“I think we’re going to resolve it in a positive way in the next short while,” he said. “I don’t want to go into great detail, but I think we’re going to resolve this matter soon … even governments end up doing the right thing eventually.”

MacNaughton and Garneau were just two of the past and present lawmakers, diplomats and business leaders from Canada, the U.S. and Mexico gathered in Washington to explore when Congress might get around to debating the merits of the USMCA.

WATCH: Americans #ThankCanada as tariff spat continues

Trump was, of course, top of mind for many. Former New York congressman Joe Crowley, who lost his nomination last year to rising Democrat star Alexandria Ocasio-Cortez, blamed the president for having ”weaponized” the issue of trade, a tactic that has alienated two of America’s most important allies.

Gordon Giffin and Jim Blanchard, two former U.S. ambassadors to Canada, shared a panel with former Canadian envoy Gary Doer, all three of whom called on the White House to lift its tariffs on steel and aluminum. They also agreed the new trade deal can’t be passed until those tariffs are lifted.

Tariffs aside, a number of Democrats and Republicans say they won’t vote for NAFTA 2.0 in its current form.

Democrats say the agreement lacks labour and environmental enforcement, and some don’t like its extended drug patent protections. U.S. officials say those concerns will have to be dealt with in so-called side letters or the bill Congress votes on to enact the deal.

The Canadian Press

Like us on Facebook and follow us on Twitter.

Just Posted

RED resort announces new ski lift

Topping lift will add new ski area to resort, reduce bottleneck on Motherload chair

Update: Bodies recovered from Pend d’Oreille River crash

To help support the family, a fundraiser has been set up at Kootenay Savings in Fruitvale

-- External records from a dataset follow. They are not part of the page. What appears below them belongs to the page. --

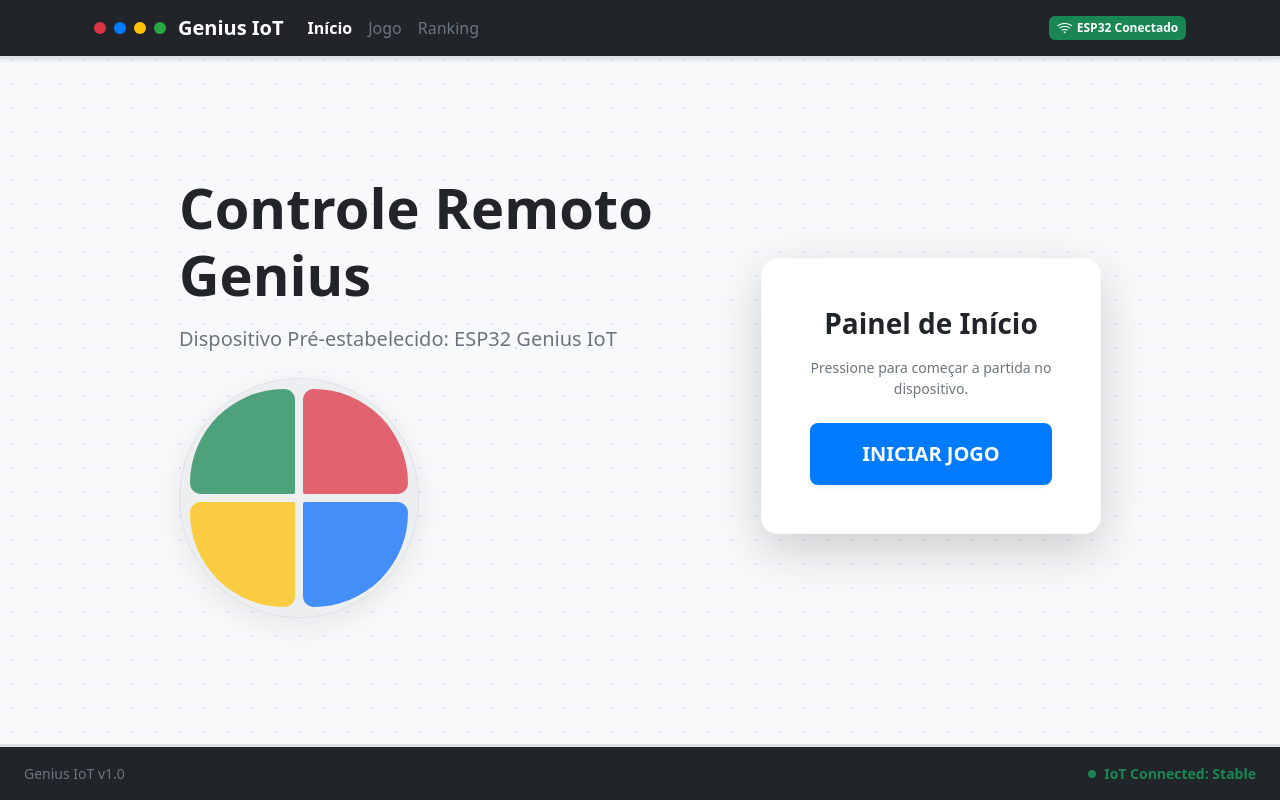
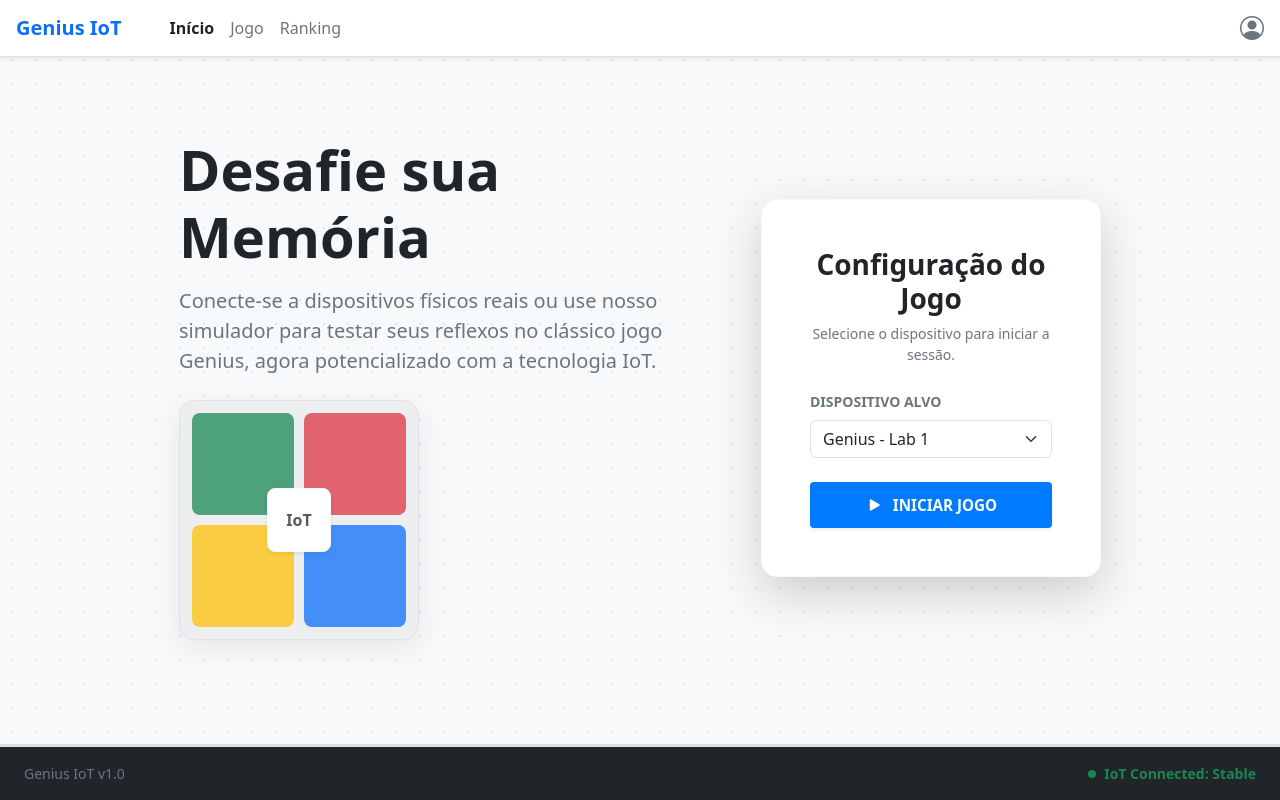
Before and after one commit to gabriel0derrel/controle-embarcados, a React (Vite) app in the folder frontend/: page / in a window 1280 px wide. Built offline with nearby package versions, Linux system fonts and the light colour scheme.

Commit message:
design: ajusta layout da tela inicial, navbar e botoes do genius

```diff
--- a/frontend/src/App.tsx
+++ b/frontend/src/App.tsx
@@ -15,9 +15,9 @@ function App() {
       />
 
       {/* Área de Conteúdo Principal */}
-      <main className="flex-grow-1 d-flex align-items-center justify-content-center pt-5 pb-5 mt-5">
+      <main className="flex-grow-1 d-flex align-items-start justify-content-center pt-3 pb-5 mt-5">
         {activeScreen === 'inicio' && (
-          <InicioScreen />
+          <InicioScreen onStartGame={() => setActiveScreen('jogo')} />
         )}
 
         {activeScreen === 'jogo' && (
--- a/frontend/src/components/InicioScreen.tsx
+++ b/frontend/src/components/InicioScreen.tsx
@@ -1,28 +1,32 @@
 import React from 'react';
 
-export const InicioScreen: React.FC = () => {
+interface InicioScreenProps {
+  onStartGame: () => void;
+}
+
+export const InicioScreen: React.FC<InicioScreenProps> = ({ onStartGame }) => {
   return (
-    <div className="container py-5">
-      <div className="row align-items-center justify-content-center g-5">
+    <div className="container py-3">
+      <div className="row align-items-center justify-content-center g-5 mt-2">
 
         {/* Conteúdo Esquerdo / Preview do Jogo */}
         <div className="col-12 col-lg-6 text-center text-lg-start">
           <h1 className="display-4 fw-bold mb-3 text-dark">
-            Controle Remoto Genius
+            Desafie sua Memória
           </h1>
           <p className="lead text-secondary mb-4 mx-auto mx-lg-0" style={{ maxWidth: '500px' }}>
-            Dispositivo Pré-estabelecido: <strong>ESP32 Genius IoT</strong>
+            Conecte-se a dispositivos físicos reais ou use nosso simulador para testar seus reflexos no clássico jogo Genius, agora potencializado com a tecnologia IoT.
           </p>
 
-          {/* Grid de Preview dos Botões do Genius */}
+          {/* Grid de Preview dos Botões do Genius (Estilo Windows Quadrado Levemente Arredondado) */}
           <div
             className="position-relative mx-auto ms-lg-0"
             style={{
               width: '240px',
               height: '240px',
-              borderRadius: '50%',
+              borderRadius: '16px',
               backgroundColor: '#edeeef',
-              padding: '10px',
+              padding: '12px',
               boxShadow: '0 8px 30px rgba(0, 0, 0, 0.08)',
               border: '1px solid #dee2e6'
             }}
@@ -32,7 +36,7 @@ export const InicioScreen: React.FC = () => {
                 display: 'grid',
                 gridTemplateColumns: '1fr 1fr',
                 gridTemplateRows: '1fr 1fr',
-                gap: '8px',
+                gap: '10px',
                 width: '100%',
                 height: '100%'
               }}
@@ -40,39 +44,35 @@ export const InicioScreen: React.FC = () => {
               <div
                 className="bg-success opacity-75"
                 style={{
-                  borderTopLeftRadius: '100%',
-                  borderTopRightRadius: '0.75rem',
-                  borderBottomLeftRadius: '0.75rem',
-                  borderBottomRightRadius: '0.125rem'
+                  borderRadius: '8px'
                 }}
               ></div>
               <div
                 className="bg-danger opacity-75"
                 style={{
-                  borderTopRightRadius: '100%',
-                  borderTopLeftRadius: '0.75rem',
-                  borderBottomRightRadius: '0.75rem',
-                  borderBottomLeftRadius: '0.125rem'
+                  borderRadius: '8px'
                 }}
               ></div>
               <div
                 className="bg-warning opacity-75"
                 style={{
-                  borderBottomLeftRadius: '100%',
-                  borderBottomRightRadius: '0.75rem',
-                  borderTopLeftRadius: '0.75rem',
-                  borderTopRightRadius: '0.125rem'
+                  borderRadius: '8px'
                 }}
               ></div>
               <div
                 className="bg-primary opacity-75"
                 style={{
-                  borderBottomRightRadius: '100%',
-                  borderBottomLeftRadius: '0.75rem',
-                  borderTopRightRadius: '0.75rem',
-                  borderTopLeftRadius: '0.125rem'
+                  borderRadius: '8px'
                 }}
               ></div>
+            </div>
+
+            {/* Quadrado Central IoT */}
+            <div
+              className="position-absolute top-50 start-50 translate-middle rounded-3 bg-white border border-light shadow-sm d-flex align-items-center justify-content-center fw-bold text-muted"
+              style={{ width: '64px', height: '64px', borderRadius: '8px' }}
+            >
+              IoT
             </div>
           </div>
         </div>
@@ -81,11 +81,33 @@ export const InicioScreen: React.FC = () => {
         <div className="col-12 col-md-8 col-lg-5 col-xl-4">
           <div className="card shadow-lg border border-light rounded-4 overflow-hidden">
             <div className="card-body p-4 p-md-5 text-center">
-              <h2 className="h3 fw-bold text-dark mb-3">Painel de Início</h2>
-              <p className="text-secondary small mb-4">Pressione para começar a partida no dispositivo.</p>
+              <h2 className="h3 fw-bold text-dark mb-2">Configuração do Jogo</h2>
+              <p className="text-secondary small mb-4">Selecione o dispositivo para iniciar a sessão.</p>
+
+              <div className="mb-4 text-start">
+                <label className="form-label small fw-bold text-uppercase text-secondary tracking-widest" htmlFor="device-select">
+                  DISPOSITIVO ALVO
+                </label>
+                <select className="form-select form-select-md rounded-2" id="device-select" defaultValue="lab1">
+                  <option value="lab1">Genius - Lab 1</option>
+                  <option value="lab2">Genius - Lab 2</option>
+                  <option value="sim">Simulador Virtual</option>
+                </select>
+              </div>
 
               <div className="d-grid">
-                <button className="btn btn-primary btn-lg py-3 fw-bold border-0 shadow-sm" style={{ backgroundColor: '#007bff' }}>
+                <button
+                  onClick={onStartGame}
+                  className="btn btn-primary fw-bold d-flex align-items-center justify-content-center gap-2 border-0 shadow-sm"
+                  style={{
+                    backgroundColor: '#007bff',
+                    borderRadius: '4px',
+                    paddingTop: '8px',
+                    paddingBottom: '8px',
+                    fontSize: '0.95rem'
+                  }}
+                >
+                  <i className="bi bi-play-fill fs-5"></i>
                   INICIAR JOGO
                 </button>
               </div>
--- a/frontend/src/components/Navbar.tsx
+++ b/frontend/src/components/Navbar.tsx
@@ -7,19 +7,15 @@ interface NavbarProps {
 
 export const Navbar: React.FC<NavbarProps> = ({ activeScreen, onNavigate }) => {
   return (
-    <nav className="navbar navbar-expand-md navbar-dark bg-dark fixed-top shadow-sm border-bottom border-3" style={{ borderColor: 'var(--genius-blue)' }}>
-      <div className="container px-4">
+    <nav className="navbar navbar-expand-md navbar-light bg-white fixed-top shadow-sm border-bottom" style={{ backgroundColor: '#ffffff' }}>
+      <div className="container-fluid px-2 px-md-3">
         {/* Logo / Marca */}
         <a
-          className="navbar-brand fw-bold d-flex align-items-center gap-2"
+          className="navbar-brand fw-bold text-primary"
           href="#"
           onClick={(e) => { e.preventDefault(); onNavigate('inicio'); }}
         >
-          <span className="d-inline-block rounded-circle" style={{ width: '12px', height: '12px', backgroundColor: 'var(--genius-red)' }}></span>
-          <span className="d-inline-block rounded-circle" style={{ width: '12px', height: '12px', backgroundColor: 'var(--genius-blue)' }}></span>
-          <span className="d-inline-block rounded-circle" style={{ width: '12px', height: '12px', backgroundColor: 'var(--genius-yellow)' }}></span>
-          <span className="d-inline-block rounded-circle" style={{ width: '12px', height: '12px', backgroundColor: 'var(--genius-green)' }}></span>
-          <span className="ms-1">Genius IoT</span>
+          Genius IoT
         </a>
 
         {/* Botão de Toggle (Menu Mobile) */}
@@ -37,10 +33,10 @@ export const Navbar: React.FC<NavbarProps> = ({ activeScreen, onNavigate }) => {
 
         {/* Links de Navegação */}
         <div className="collapse navbar-collapse" id="navbarNav">
-          <ul className="navbar-nav me-auto mb-2 mb-md-0">
+          <ul className="navbar-nav me-auto mb-2 mb-md-0 ms-4">
             <li className="nav-item">
               <a
-                className={`nav-link ${activeScreen === 'inicio' ? 'active fw-semibold text-white' : 'text-secondary'}`}
+                className={`nav-link ${activeScreen === 'inicio' ? 'active fw-bold text-dark' : 'text-secondary'}`}
                 href="#"
                 onClick={(e) => { e.preventDefault(); onNavigate('inicio'); }}
               >
@@ -49,7 +45,7 @@ export const Navbar: React.FC<NavbarProps> = ({ activeScreen, onNavigate }) => {
             </li>
             <li className="nav-item">
               <a
-                className={`nav-link ${activeScreen === 'jogo' ? 'active fw-semibold text-white' : 'text-secondary'}`}
+                className={`nav-link ${activeScreen === 'jogo' ? 'active fw-bold text-dark' : 'text-secondary'}`}
                 href="#"
                 onClick={(e) => { e.preventDefault(); onNavigate('jogo'); }}
               >
@@ -58,7 +54,7 @@ export const Navbar: React.FC<NavbarProps> = ({ activeScreen, onNavigate }) => {
             </li>
             <li className="nav-item">
               <a
-                className={`nav-link ${activeScreen === 'resultado' ? 'active fw-semibold text-white' : 'text-secondary'}`}
+                className={`nav-link ${activeScreen === 'resultado' ? 'active fw-bold text-dark' : 'text-secondary'}`}
                 href="#"
                 onClick={(e) => { e.preventDefault(); onNavigate('resultado'); }}
               >
@@ -67,12 +63,11 @@ export const Navbar: React.FC<NavbarProps> = ({ activeScreen, onNavigate }) => {
             </li>
           </ul>
 
-          {/* Status de Conexão à Direita */}
+          {/* Perfil do Usuário à Direita */}
           <div className="d-flex align-items-center gap-3">
-            <span className="badge bg-success d-flex align-items-center gap-1">
-              <i className="bi bi-wifi fs-6"></i>
-              ESP32 Conectado
-            </span>
+            <a href="#" className="text-secondary" title="Minha Conta">
+              <i className="bi bi-person-circle fs-4"></i>
+            </a>
           </div>
         </div>
       </div>
```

South Okanagan-Kootenay MP calls federal budget ‘not bold enough’

Richard Cannings, MP for South OK and Kootenay communities says budget missed the mark

Paramedics union raises alarm over spike in out-of-service ambulances

Staffing shortages affecting service levels in Kootenays

Pilot program a good fit for Lower Columbia economic development

The B.C. Provincial Nominee Program Entrepreneur Immigration Regional Pilot launched last week

After mosque attacks, New Zealand bans ‘military-style’ guns

The gunman killed 50 in a Christchurch mosque

ICBC shifts to Alberta model, with higher premiums, private insurers say

Minor injury cap, court restrictions take effect April 1 in B.C.

Trans woman hopes funding cut will send message to B.C. rape crisis group

Rape Relief does not turn transgender women away and often connects them to other services, group says

B.C. sees fourth straight day of record-breaking warmth

Bob Marley said it best: The sun is shining and the weather is sweet

UPDATE: Two avalanches confirmed at Okanagan ski resort, one in hospital

A man has been sent to hospital after an isothermal avalanche at SilverStar March 20

Okanagan man, Yorkshire terrier chased by coyote

Animal sightings have been reported around West Kelowna and the Central Okanagan

Having phone within sight while driving does not violate law: B.C. judge

The mere presence of a cell phone within sight of a driver is not enough for a conviction, judge says

B.C. lottery winner being sued by Surrey co-workers

They claim he owes them $200,000 each, in a lawsuit filed in B.C. Supreme Court in Vancouver

Most Read